The move is the latest change up for MLB, which has rolled out a slew of tech advancements to allow for premium fan and player engagement amid the novel coronavirus. Marinak’s promotion will allow for a more streamlined integration of data and technology into lead operations for MLB.
A number of the league's top initiatives this season focus on fan engagement and the mobilization of younger demographics. New features such as “Cheer at the Ballpark” allow fans to mimic an in-person, stadium experience by deciding the frequency and volume of crowd audio in the ballpark. Data from MLB reveals that 45 million reactions have already been logged since the start of the season on July 24.
Other top features, such as Rally, encourage fans to make predictions in real-time for a chance at scoring awards and cash prizes. Although still in the development stages, the app has already seen impressive user adoption in the 35 and younger demographic.

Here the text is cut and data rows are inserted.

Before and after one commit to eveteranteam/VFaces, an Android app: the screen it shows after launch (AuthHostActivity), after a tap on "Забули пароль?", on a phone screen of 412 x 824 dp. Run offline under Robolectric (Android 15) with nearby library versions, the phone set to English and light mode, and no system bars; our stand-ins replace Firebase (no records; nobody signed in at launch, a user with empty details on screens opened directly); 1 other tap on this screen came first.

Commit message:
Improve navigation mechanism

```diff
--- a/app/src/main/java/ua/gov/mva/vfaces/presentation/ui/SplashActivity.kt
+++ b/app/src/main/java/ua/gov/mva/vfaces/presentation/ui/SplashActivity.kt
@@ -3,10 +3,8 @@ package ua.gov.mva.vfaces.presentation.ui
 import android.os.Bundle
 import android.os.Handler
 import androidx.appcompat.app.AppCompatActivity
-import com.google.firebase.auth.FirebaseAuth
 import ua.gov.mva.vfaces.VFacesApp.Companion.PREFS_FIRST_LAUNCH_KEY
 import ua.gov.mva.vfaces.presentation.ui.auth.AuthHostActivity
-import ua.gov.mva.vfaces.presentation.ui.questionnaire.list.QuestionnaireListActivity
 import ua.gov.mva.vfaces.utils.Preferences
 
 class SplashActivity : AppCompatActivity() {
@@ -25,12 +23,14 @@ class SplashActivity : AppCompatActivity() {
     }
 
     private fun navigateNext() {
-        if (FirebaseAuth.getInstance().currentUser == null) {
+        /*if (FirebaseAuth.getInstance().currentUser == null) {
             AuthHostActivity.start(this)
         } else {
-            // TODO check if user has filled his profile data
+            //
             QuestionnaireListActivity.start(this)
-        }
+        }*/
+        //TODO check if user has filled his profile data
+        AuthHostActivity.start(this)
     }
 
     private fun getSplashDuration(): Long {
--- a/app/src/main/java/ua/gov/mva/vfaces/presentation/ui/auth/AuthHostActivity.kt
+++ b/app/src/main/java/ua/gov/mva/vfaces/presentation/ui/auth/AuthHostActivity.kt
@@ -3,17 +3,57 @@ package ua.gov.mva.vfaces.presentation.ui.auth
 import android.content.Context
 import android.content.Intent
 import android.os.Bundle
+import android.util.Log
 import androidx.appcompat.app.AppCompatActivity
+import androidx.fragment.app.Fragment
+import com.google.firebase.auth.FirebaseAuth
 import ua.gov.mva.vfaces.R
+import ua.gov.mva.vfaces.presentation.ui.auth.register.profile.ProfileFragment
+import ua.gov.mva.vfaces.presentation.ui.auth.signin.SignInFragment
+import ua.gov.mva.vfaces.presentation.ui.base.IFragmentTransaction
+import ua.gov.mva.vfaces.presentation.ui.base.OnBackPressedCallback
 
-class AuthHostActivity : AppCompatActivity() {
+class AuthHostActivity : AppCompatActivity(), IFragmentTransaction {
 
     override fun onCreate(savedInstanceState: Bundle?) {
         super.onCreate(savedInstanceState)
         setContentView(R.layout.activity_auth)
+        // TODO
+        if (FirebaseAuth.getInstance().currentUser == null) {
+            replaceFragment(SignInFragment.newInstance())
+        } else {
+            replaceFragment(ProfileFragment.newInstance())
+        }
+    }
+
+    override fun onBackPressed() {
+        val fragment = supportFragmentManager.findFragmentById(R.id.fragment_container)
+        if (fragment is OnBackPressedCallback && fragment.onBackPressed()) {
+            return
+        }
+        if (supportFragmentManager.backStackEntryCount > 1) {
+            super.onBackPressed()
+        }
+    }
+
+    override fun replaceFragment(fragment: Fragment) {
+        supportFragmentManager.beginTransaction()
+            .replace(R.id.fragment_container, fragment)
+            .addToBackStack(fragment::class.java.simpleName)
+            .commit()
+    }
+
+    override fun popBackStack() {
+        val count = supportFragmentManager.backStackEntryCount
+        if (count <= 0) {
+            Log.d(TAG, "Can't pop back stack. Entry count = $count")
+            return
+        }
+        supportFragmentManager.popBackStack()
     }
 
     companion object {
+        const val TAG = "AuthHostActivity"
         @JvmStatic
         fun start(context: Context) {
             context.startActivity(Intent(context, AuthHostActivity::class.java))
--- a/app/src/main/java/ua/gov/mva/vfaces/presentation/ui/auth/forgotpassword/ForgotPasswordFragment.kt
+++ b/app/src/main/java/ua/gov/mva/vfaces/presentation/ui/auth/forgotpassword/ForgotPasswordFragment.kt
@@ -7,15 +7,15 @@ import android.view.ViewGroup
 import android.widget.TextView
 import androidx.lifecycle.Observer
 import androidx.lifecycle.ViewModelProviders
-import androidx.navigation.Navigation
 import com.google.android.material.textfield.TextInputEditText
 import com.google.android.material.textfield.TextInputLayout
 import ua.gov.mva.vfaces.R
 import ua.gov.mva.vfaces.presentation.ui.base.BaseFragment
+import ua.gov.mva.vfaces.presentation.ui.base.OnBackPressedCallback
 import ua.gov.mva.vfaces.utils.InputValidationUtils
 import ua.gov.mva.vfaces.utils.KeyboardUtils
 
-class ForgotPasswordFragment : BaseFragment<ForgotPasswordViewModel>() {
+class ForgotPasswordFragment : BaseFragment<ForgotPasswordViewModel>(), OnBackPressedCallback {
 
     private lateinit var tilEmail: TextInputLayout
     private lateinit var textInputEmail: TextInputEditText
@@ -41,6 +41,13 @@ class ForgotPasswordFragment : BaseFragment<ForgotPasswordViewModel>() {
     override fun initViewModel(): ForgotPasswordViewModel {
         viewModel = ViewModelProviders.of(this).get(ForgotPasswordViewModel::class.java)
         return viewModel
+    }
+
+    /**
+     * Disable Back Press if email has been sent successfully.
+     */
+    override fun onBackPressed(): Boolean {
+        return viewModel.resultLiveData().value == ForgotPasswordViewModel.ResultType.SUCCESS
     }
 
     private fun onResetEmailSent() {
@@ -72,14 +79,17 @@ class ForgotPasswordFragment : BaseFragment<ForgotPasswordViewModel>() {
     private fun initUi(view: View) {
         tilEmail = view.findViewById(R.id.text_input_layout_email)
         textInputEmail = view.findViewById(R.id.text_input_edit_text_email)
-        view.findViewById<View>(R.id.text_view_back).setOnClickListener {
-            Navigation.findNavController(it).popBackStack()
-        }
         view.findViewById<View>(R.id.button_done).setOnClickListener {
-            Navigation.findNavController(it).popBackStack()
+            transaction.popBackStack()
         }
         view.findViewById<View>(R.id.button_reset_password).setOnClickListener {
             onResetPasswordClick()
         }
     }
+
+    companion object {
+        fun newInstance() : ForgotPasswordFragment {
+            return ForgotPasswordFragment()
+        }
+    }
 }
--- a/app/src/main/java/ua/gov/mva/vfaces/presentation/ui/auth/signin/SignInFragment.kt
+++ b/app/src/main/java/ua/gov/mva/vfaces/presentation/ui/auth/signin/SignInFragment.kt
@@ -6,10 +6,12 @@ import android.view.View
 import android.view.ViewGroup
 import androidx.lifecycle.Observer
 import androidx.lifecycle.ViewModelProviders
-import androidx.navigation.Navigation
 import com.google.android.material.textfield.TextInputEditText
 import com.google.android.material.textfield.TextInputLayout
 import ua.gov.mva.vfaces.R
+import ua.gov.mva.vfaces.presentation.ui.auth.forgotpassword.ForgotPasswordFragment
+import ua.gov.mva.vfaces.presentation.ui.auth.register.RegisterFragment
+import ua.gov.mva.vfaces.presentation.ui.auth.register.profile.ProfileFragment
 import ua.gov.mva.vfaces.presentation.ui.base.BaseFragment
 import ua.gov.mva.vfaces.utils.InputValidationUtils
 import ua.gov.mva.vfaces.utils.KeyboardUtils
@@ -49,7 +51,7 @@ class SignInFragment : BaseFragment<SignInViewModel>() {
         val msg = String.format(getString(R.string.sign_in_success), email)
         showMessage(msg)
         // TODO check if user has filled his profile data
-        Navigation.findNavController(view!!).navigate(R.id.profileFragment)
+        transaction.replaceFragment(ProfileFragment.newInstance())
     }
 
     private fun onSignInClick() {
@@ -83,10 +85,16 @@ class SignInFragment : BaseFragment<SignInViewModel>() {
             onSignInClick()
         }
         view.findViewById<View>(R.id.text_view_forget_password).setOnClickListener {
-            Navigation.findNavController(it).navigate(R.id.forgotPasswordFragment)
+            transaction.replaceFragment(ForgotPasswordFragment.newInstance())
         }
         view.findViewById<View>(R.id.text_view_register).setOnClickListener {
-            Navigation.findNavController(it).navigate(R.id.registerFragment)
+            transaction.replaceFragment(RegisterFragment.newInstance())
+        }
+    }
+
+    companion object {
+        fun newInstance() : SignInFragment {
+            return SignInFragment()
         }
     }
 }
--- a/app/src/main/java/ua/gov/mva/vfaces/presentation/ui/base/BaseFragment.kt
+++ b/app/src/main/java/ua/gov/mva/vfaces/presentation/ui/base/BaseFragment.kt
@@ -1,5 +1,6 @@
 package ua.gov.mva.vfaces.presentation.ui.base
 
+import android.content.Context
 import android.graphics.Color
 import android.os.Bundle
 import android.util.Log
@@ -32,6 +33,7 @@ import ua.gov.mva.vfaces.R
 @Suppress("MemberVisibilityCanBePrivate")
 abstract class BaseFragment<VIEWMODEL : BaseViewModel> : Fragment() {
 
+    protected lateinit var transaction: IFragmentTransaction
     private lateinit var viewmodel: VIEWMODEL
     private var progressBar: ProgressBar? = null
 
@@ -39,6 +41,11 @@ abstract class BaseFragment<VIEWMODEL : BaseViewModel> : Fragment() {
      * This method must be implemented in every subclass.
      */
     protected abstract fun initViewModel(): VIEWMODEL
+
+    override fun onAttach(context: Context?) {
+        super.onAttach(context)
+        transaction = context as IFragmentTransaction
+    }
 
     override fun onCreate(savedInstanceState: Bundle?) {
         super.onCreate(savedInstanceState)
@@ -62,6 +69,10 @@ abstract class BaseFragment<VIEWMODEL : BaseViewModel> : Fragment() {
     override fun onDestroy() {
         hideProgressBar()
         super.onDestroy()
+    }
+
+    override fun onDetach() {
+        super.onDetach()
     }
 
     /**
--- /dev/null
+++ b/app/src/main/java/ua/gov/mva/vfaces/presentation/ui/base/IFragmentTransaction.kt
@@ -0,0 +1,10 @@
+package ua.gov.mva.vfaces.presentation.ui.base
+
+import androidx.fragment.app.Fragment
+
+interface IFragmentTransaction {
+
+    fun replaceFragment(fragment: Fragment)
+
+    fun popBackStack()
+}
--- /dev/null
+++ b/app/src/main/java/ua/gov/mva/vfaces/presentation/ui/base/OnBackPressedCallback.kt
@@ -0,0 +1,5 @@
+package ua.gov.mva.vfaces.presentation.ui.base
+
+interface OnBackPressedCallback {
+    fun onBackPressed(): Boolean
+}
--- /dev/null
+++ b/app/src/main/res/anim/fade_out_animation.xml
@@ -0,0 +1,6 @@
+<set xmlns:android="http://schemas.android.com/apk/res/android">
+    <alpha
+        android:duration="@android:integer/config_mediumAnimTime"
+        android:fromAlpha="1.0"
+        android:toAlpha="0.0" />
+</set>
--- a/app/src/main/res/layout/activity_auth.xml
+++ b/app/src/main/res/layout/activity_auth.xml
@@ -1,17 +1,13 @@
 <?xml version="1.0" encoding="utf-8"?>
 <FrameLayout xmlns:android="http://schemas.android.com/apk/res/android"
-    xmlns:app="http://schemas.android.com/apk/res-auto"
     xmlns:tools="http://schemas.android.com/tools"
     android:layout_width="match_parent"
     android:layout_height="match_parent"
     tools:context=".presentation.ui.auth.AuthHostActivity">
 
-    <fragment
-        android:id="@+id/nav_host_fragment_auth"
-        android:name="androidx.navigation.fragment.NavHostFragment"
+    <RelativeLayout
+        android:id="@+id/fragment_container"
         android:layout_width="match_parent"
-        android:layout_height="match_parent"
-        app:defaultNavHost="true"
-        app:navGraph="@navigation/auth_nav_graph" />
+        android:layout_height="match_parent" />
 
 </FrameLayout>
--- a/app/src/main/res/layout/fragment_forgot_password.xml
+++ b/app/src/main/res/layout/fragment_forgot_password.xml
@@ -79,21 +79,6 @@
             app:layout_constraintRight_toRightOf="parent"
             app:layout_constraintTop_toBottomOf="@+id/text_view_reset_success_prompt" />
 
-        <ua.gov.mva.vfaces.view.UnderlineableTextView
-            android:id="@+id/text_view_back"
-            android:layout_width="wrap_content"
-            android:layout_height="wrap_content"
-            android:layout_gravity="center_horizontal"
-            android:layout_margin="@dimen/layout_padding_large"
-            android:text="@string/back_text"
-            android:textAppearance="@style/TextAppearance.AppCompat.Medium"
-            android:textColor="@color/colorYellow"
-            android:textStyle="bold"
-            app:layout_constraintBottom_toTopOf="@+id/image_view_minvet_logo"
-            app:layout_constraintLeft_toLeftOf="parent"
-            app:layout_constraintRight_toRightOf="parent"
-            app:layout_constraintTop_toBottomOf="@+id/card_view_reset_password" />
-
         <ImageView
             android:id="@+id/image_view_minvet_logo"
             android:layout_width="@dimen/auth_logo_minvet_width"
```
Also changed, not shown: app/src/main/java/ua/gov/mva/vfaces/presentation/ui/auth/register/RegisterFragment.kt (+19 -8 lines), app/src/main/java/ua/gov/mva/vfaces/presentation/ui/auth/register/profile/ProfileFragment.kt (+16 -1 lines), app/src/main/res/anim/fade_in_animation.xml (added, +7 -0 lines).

“Computing data and analytics is one of the core cultural elements in baseball,” Marinak told FOX Business. “What we’re seeing today is just the further manifestation of that trend and the utilization of the latest and greatest technology to make sure we’re staying on the cutting edge.”
Another highly anticipated improvement in tech this season is Hawk-Eye tracking, which Marinak considers one of the most exciting additions to date. Hawk-Eye works with Google’s Statcast to create virtual 3D representations, mimicking the quality of a video game when tracking a player’s movements and ball trajectory.

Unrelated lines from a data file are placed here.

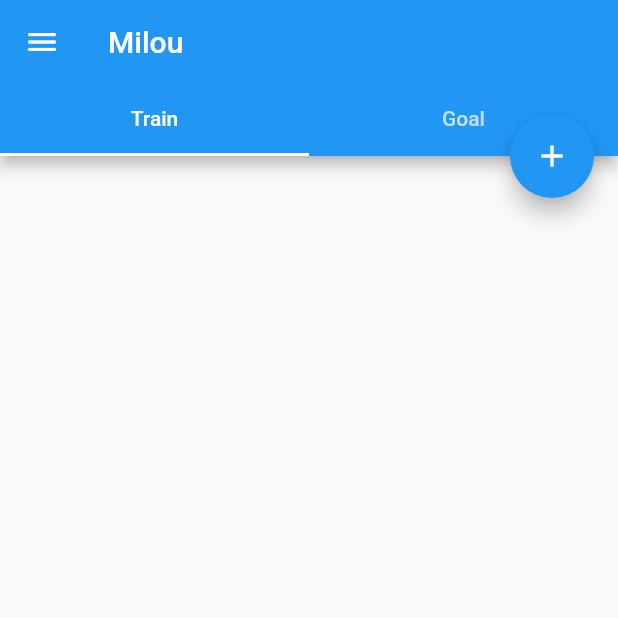
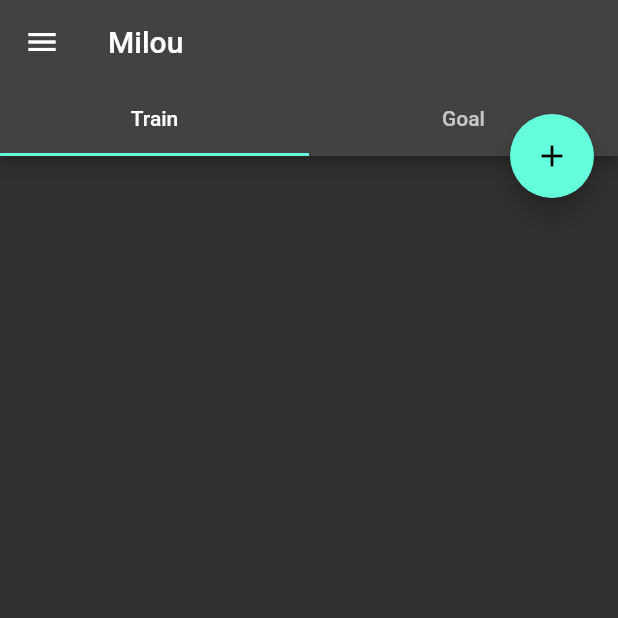
Before and after one commit to VictoriaLilienthal/milou-app, a Flutter app: the screen it shows once a user with an empty profile is signed in, on a phone screen of 412 x 824 dp, the top half of it. Run offline on Flutter 3.47's test engine with Material 2 defaults, Android fonts, the phone set to English and light mode, and no system bars; our stand-ins replace charts_flutter, equatable, firebase_analytics, firebase_auth, firebase_core, firebase_database and 4 more; missing offline and left inert: flutterfire_ui; accounts and stored records are empty; statements that could not run were skipped.

Commit message:
Dark mode on

```diff
--- a/lib/home.dart
+++ b/lib/home.dart
@@ -13,6 +13,8 @@ import 'package:uuid/uuid.dart';
 import 'main.dart';
 import 'rowstate.dart';
 import 'storage.dart';
+import 'package:flutter_platform_widgets/flutter_platform_widgets.dart';
+
 
 final prefs = SharedPreferences.getInstance();
 const IconData pets = IconData(0xe4a1, fontFamily: 'MaterialIcons');
@@ -78,13 +80,11 @@ class _HomePageAppState extends State<HomePageApp> {
 
   @override
   Widget build(BuildContext context) {
-    return MaterialApp(
-        title: 'Milou App',
-        home: DefaultTabController(
+    return DefaultTabController(
         length: 2,
         child: Scaffold(
           appBar: AppBar(
-                title: Text("Milou"),
+            title: const Text("Milou"),
             bottom: const TabBar(
               tabs: <Widget>[
                 Tab(
@@ -109,14 +109,13 @@ class _HomePageAppState extends State<HomePageApp> {
                     providerConfigs: providerConfigs,
                     actions: [
                       SignedOutAction((context) {
-                            Navigator.of(context).pushReplacement(
-                                MaterialPageRoute(
+                        Navigator.of(context).pushReplacement(MaterialPageRoute(
                             builder: (context) => const LandingApp()));
                       }),
                     ],
                   );
-                      Navigator.of(context).push(MaterialPageRoute(
-                          builder: (context) => profileScreen));
+                  Navigator.of(context).push(
+                      MaterialPageRoute(builder: (context) => profileScreen));
                 },
               ),
             ],
@@ -140,8 +139,8 @@ class _HomePageAppState extends State<HomePageApp> {
                       buildNewCommandDialog(context));
               str.then((value) => setState(() {
                     if (value != null) {
-                          rowStates.add(
-                              RowState(const Uuid().v4(), value.toString()));
+                      rowStates
+                          .add(RowState(const Uuid().v4(), value.toString()));
                       Storage.store('data', jsonEncode(rowStates));
                     }
                   }));
@@ -150,7 +149,7 @@ class _HomePageAppState extends State<HomePageApp> {
             child: const Icon(Icons.add),
           ),
           floatingActionButtonLocation: FloatingActionButtonLocation.endTop,
-            )));
+        ));
   }
 
   static String dateFmt(RowState state) {
--- a/lib/main.dart
+++ b/lib/main.dart
@@ -7,6 +7,8 @@ import 'package:firebase_database/firebase_database.dart';
 import 'package:flutterfire_ui/auth.dart';
 import 'package:flutter_spinkit/flutter_spinkit.dart';
 import 'package:firebase_analytics/firebase_analytics.dart';
+import 'package:flutter_platform_widgets/flutter_platform_widgets.dart';
+import 'package:flutter/cupertino.dart';
 
 import 'home.dart';
 import 'storage.dart';
@@ -23,6 +25,13 @@ class LandingApp extends StatelessWidget {
 
     // This is the main app.
     return MaterialApp(
+        theme: ThemeData(
+          brightness: Brightness.light,
+        ),
+        darkTheme: ThemeData(
+          brightness: Brightness.dark,
+        ),
+        themeMode: ThemeMode.dark,
         title: 'Milou',
         home: StreamBuilder<User?>(
           stream: FirebaseAuth.instance.authStateChanges(),
@@ -56,8 +65,7 @@ class LandingApp extends StatelessWidget {
               );
             }
           },
-      ),
-    );
+        ));
   }
 }
 
```
Also changed, not shown: 1 other file. Lines whose indentation alone changed are shown as unchanged.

Hawk-Eye’s system includes more than 15 camera angles and Lidar technology, which has revolutionized the quality and accuracy of data MLB is able to collect. James Japhet, the operating manager of Hawk-Eye Innovations, told FOX Business that a shortened, 60-game series won’t impact the successful implementation of the system.
“The success of data lies in both accuracy and volume, with accuracy being the most important,” he said. “The coronavirus won’t change that.”
Baseball’s technological advancements will see changes in regards to player accountability and performance off of the field as well. The unpredictable nature of games this season, coupled with sporadic cancellations, will lead players to rely on data and analytics more than ever to track progress.
Features such as BaseballCloud's BallR, which has been utilized by a number of MLB teams this season, transforms complex data points into user-friendly products that help players track development even in the event of canceled games.
BallR employs the use of a three-dimensional baseball model that allows players the ability to track both hand placement and release metrics from the comfort of their homes. BaseballCloud CEO Kevin Davidson says that the shortened season has only exacerbated the need for players to understand the data impacting their performance.
“Organizations are searching for solutions like never before in order to cut down on time spent analyzing why a player isn't at their peak performance," Davidson told FOX Business. "They can't afford to have pitchers struggle multiple outings in a row."